WORK TO COMPLETE
Type out each entry exactly as it appears, but keep every image out.

Before-and-after change records
.....
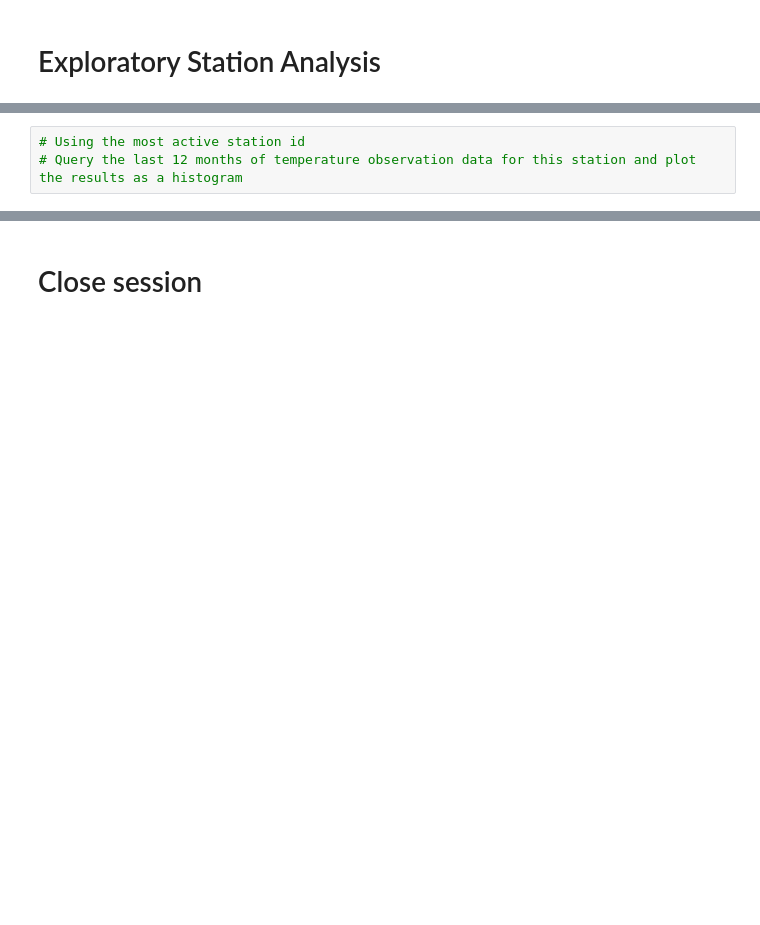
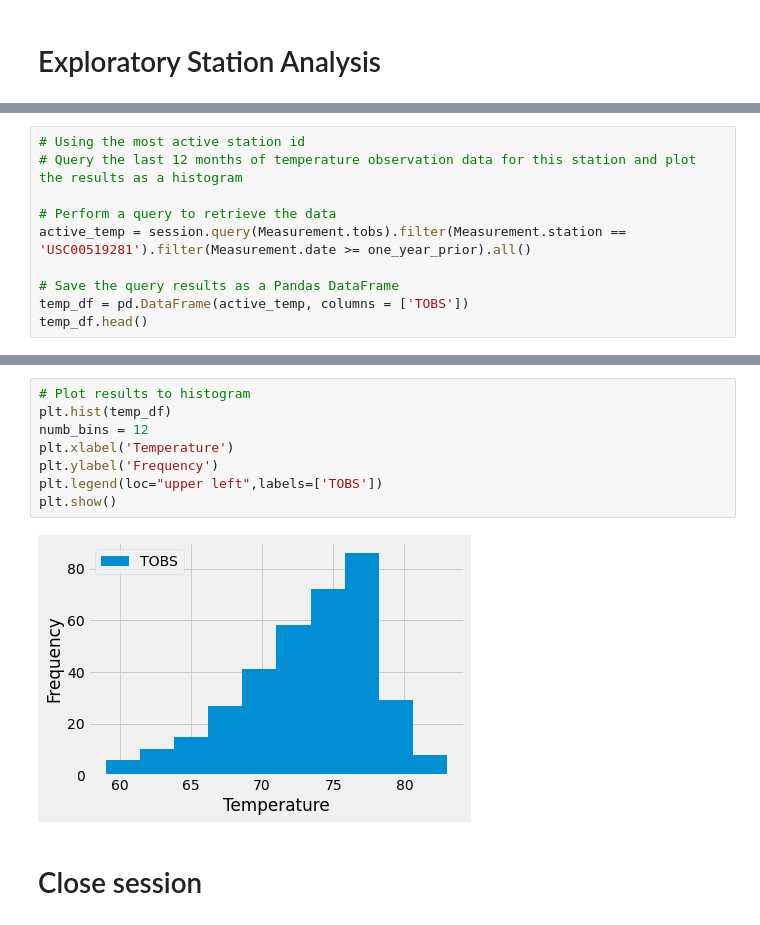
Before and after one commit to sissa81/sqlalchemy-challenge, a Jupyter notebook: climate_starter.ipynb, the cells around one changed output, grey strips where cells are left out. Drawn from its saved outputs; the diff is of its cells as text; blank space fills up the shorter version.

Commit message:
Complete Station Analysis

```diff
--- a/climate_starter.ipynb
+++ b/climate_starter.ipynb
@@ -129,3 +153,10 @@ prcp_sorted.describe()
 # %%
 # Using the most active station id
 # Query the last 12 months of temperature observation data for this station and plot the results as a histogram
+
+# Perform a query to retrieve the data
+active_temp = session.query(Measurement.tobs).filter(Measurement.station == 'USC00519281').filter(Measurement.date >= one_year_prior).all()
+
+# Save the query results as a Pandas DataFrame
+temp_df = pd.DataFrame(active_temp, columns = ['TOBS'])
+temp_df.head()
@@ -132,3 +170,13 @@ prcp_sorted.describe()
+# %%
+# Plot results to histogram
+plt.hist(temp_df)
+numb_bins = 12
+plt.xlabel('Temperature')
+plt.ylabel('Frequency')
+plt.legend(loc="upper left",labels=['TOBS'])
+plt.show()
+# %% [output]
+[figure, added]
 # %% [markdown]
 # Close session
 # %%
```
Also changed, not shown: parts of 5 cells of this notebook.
.....
COMPLETED EXERCISE
Before and after one commit to sissa81/sqlalchemy-challenge, a Jupyter notebook: climate_starter.ipynb, the cells around one changed output, grey strips where cells are left out. Drawn from its saved outputs; the diff is of its cells as text; blank space fills up the shorter version.

Commit message:
Complete Station Analysis

```diff
--- a/climate_starter.ipynb
+++ b/climate_starter.ipynb
@@ -129,3 +153,10 @@ prcp_sorted.describe()
 # %%
 # Using the most active station id
 # Query the last 12 months of temperature observation data for this station and plot the results as a histogram
+
+# Perform a query to retrieve the data
+active_temp = session.query(Measurement.tobs).filter(Measurement.station == 'USC00519281').filter(Measurement.date >= one_year_prior).all()
+
+# Save the query results as a Pandas DataFrame
+temp_df = pd.DataFrame(active_temp, columns = ['TOBS'])
+temp_df.head()
@@ -132,3 +170,13 @@ prcp_sorted.describe()
+# %%
+# Plot results to histogram
+plt.hist(temp_df)
+numb_bins = 12
+plt.xlabel('Temperature')
+plt.ylabel('Frequency')
+plt.legend(loc="upper left",labels=['TOBS'])
+plt.show()
+# %% [output]
+[figure, added]
 # %% [markdown]
 # Close session
 # %%
```
Also changed, not shown: parts of 5 cells of this notebook.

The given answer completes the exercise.